Women

04.04.14

Mothers of Invention: Day One’s Alchemy

Addressing one of the most-pressing issues of disaster relief, Tricia Compas-Markham gets it done. Elizabeth Barr reports from the Women In the World Summit in New York.

What began as Tricia Compas-Markman’s thesis at CalPoly has become a major, viable breakthrough in disaster relief. After a tsunami hit Japan and Katrina slammed the states in 2005, the then-civil engineering student began exploring methods for quicker and more-efficient means of delivering clean water to victims of disaster. She knew Proctor & Gamble had created a robust water-purifying system in a portable powder, yet gathering and transporting the water to those in need remained a challenge. “We didn’t reinvent the wheel,” Compas-Markman said of the Day One Response bag she created. “But we did make delivering clean water more efficient in a disaster situation.”

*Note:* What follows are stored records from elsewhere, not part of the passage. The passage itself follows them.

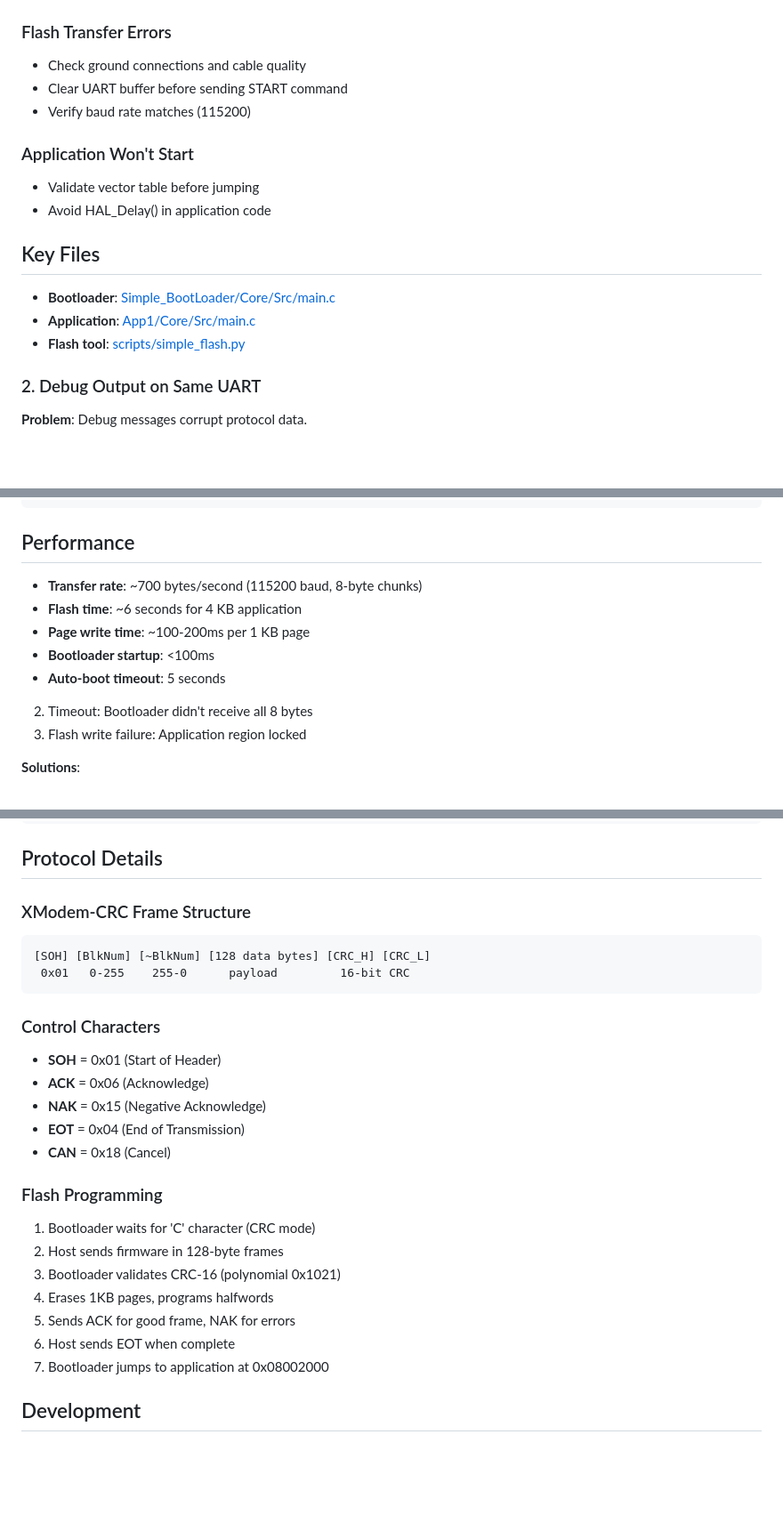
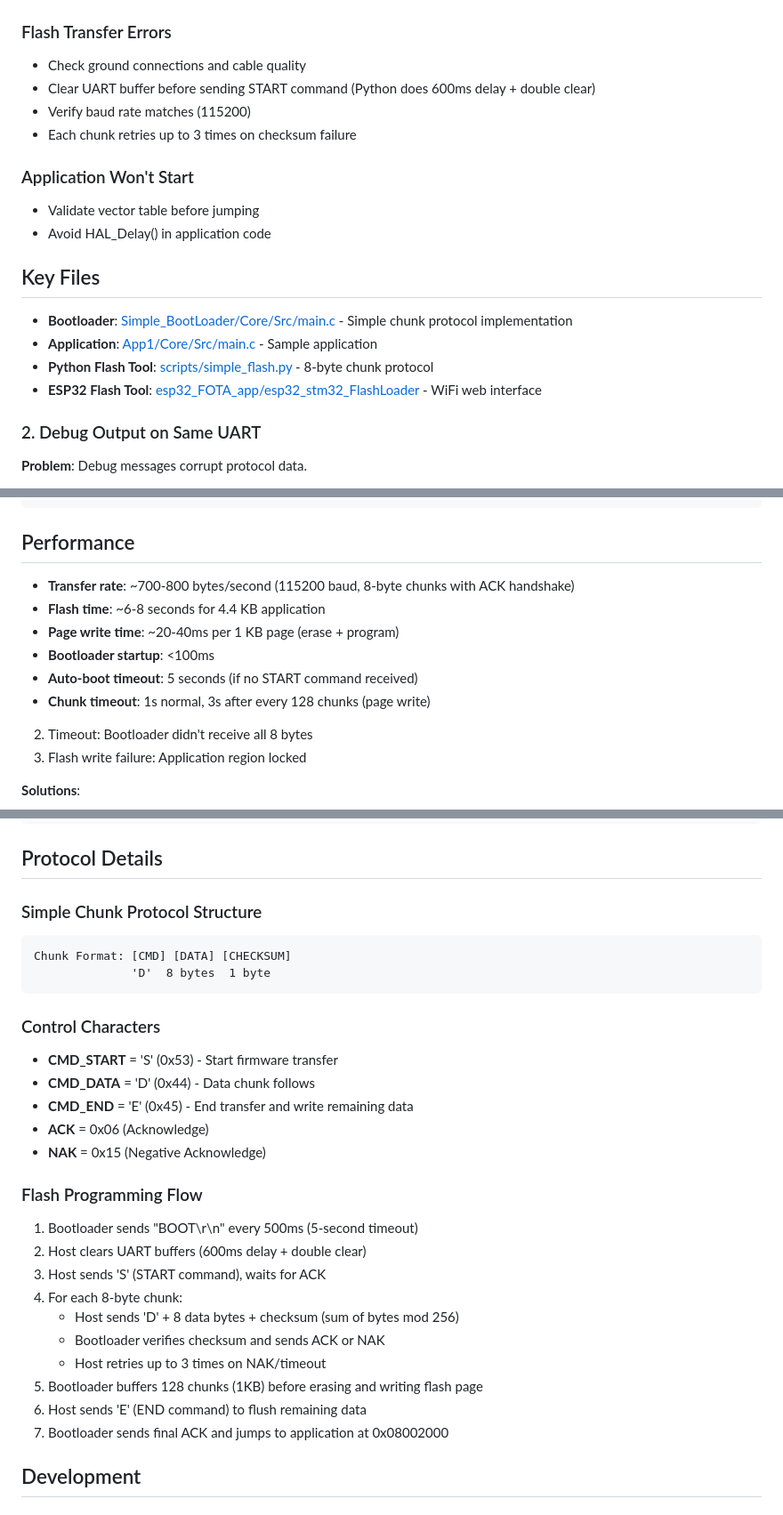
Before and after one commit to ashwinashok9111993/FlashLoader, a Markdown page: README.md, 3 parts joined by grey strips. Shown at 89% size. Rendered like a GitHub page; blank space fills up the shorter version.

Commit message:
Update README to clarify protocol details and improve accuracy of flash methods

````diff
--- a/README.md
+++ b/README.md
@@ -67,17 +69,19 @@ for (volatile uint32_t i = 0; i < 7200000; i++) __NOP();
 
 ### Flash Transfer Errors
 - Check ground connections and cable quality
-- Clear UART buffer before sending START command
+- Clear UART buffer before sending START command (Python does 600ms delay + double clear)
 - Verify baud rate matches (115200)
+- Each chunk retries up to 3 times on checksum failure
 
 ### Application Won't Start
 - Validate vector table before jumping
 - Avoid HAL_Delay() in application code
 
 ## Key Files
-- **Bootloader**: [Simple_BootLoader/Core/Src/main.c](Simple_BootLoader/Core/Src/main.c)
-- **Application**: [App1/Core/Src/main.c](App1/Core/Src/main.c)
-- **Flash tool**: [scripts/simple_flash.py](scripts/simple_flash.py)
+- **Bootloader**: [Simple_BootLoader/Core/Src/main.c](Simple_BootLoader/Core/Src/main.c) - Simple chunk protocol implementation
+- **Application**: [App1/Core/Src/main.c](App1/Core/Src/main.c) - Sample application
+- **Python Flash Tool**: [scripts/simple_flash.py](scripts/simple_flash.py) - 8-byte chunk protocol
+- **ESP32 Flash Tool**: [esp32_FOTA_app/esp32_stm32_FlashLoader](esp32_FOTA_app/esp32_stm32_FlashLoader) - WiFi web interface
 
 ### 2. Debug Output on Same UART
 **Problem**: Debug messages corrupt protocol data.
@@ -240,11 +244,12 @@ st-flash reset
 
 ## Performance
 
-- **Transfer rate**: ~700 bytes/second (115200 baud, 8-byte chunks)
-- **Flash time**: ~6 seconds for 4 KB application
-- **Page write time**: ~100-200ms per 1 KB page
+- **Transfer rate**: ~700-800 bytes/second (115200 baud, 8-byte chunks with ACK handshake)
+- **Flash time**: ~6-8 seconds for 4.4 KB application
+- **Page write time**: ~20-40ms per 1 KB page (erase + program)
 - **Bootloader startup**: <100ms
-- **Auto-boot timeout**: 5 seconds
+- **Auto-boot timeout**: 5 seconds (if no START command received)
+- **Chunk timeout**: 1s normal, 3s after every 128 chunks (page write)
 2. Timeout: Bootloader didn't receive all 8 bytes
 3. Flash write failure: Application region locked
 
@@ -308,27 +313,30 @@ FlashLoader/
 
 ## Protocol Details
 
-### XModem-CRC Frame Structure
+### Simple Chunk Protocol Structure
 ```
-[SOH] [BlkNum] [~BlkNum] [128 data bytes] [CRC_H] [CRC_L]
- 0x01   0-255    255-0      payload         16-bit CRC
+Chunk Format: [CMD] [DATA] [CHECKSUM]
+              'D'  8 bytes  1 byte
 ```
 
 ### Control Characters
-- **SOH** = 0x01 (Start of Header)
+- **CMD_START** = 'S' (0x53) - Start firmware transfer
+- **CMD_DATA** = 'D' (0x44) - Data chunk follows
+- **CMD_END** = 'E' (0x45) - End transfer and write remaining data
 - **ACK** = 0x06 (Acknowledge)
 - **NAK** = 0x15 (Negative Acknowledge)
-- **EOT** = 0x04 (End of Transmission)
-- **CAN** = 0x18 (Cancel)
 
-### Flash Programming
-1. Bootloader waits for 'C' character (CRC mode)
-2. Host sends firmware in 128-byte frames
-3. Bootloader validates CRC-16 (polynomial 0x1021)
-4. Erases 1KB pages, programs halfwords
-5. Sends ACK for good frame, NAK for errors
-6. Host sends EOT when complete
-7. Bootloader jumps to application at 0x08002000
+### Flash Programming Flow
+1. Bootloader sends "BOOT\r\n" every 500ms (5-second timeout)
+2. Host clears UART buffers (600ms delay + double clear)
+3. Host sends 'S' (START command), waits for ACK
+4. For each 8-byte chunk:
+   - Host sends 'D' + 8 data bytes + checksum (sum of bytes mod 256)
+   - Bootloader verifies checksum and sends ACK or NAK
+   - Host retries up to 3 times on NAK/timeout
+5. Bootloader buffers 128 chunks (1KB) before erasing and writing flash page
+6. Host sends 'E' (END command) to flush remaining data
+7. Bootloader sends final ACK and jumps to application at 0x08002000
 
 ## Development
 
````
Also changed, not shown: other parts of README.md (+9 -6 lines), esp32_FOTA_app/esp32_stm32_FlashLoader/README.md (+37 -24 lines).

Compas-Markman is modest. During the Toyota Mothers of Invention series at the Women in the World summit on Friday, she explained her deceptively simple device. The bag holds 10 liters of water, which can be scooped up from any river, stream or other body of water, no matter how dirty it is. Drop in a packet of the P&G purifying powder and shake the plastic bag for about 10 minutes, and you have potable and portable water.

“In school, as civil engineers, we’re conditioned to believe we will go on to become consultants or work for governments,” Compas-Markman explained. “And I was offered a job after school, but it was 2008, the economy crashed and the job was rescinded. So I decided to investigate the business applications for the Day One bag.”

A trip to Haiti was also key in motivating Compas-Markman to scale the product. “I visited about a year after the 2010 earthquake and it was very eye-opening to see the conditions people were still living in,” she explained. “Our translator said that after the quake, he had to walk nine miles for just one liter of water. It wasn’t enough for himself, let alone his family.”

Day One Relief is now working with NGOs, militaries and governments. “Just 20,000 units can affect 100,000 people,” Compas-Markman said. And after visiting Haiti, she realizes she has the ability to save lives.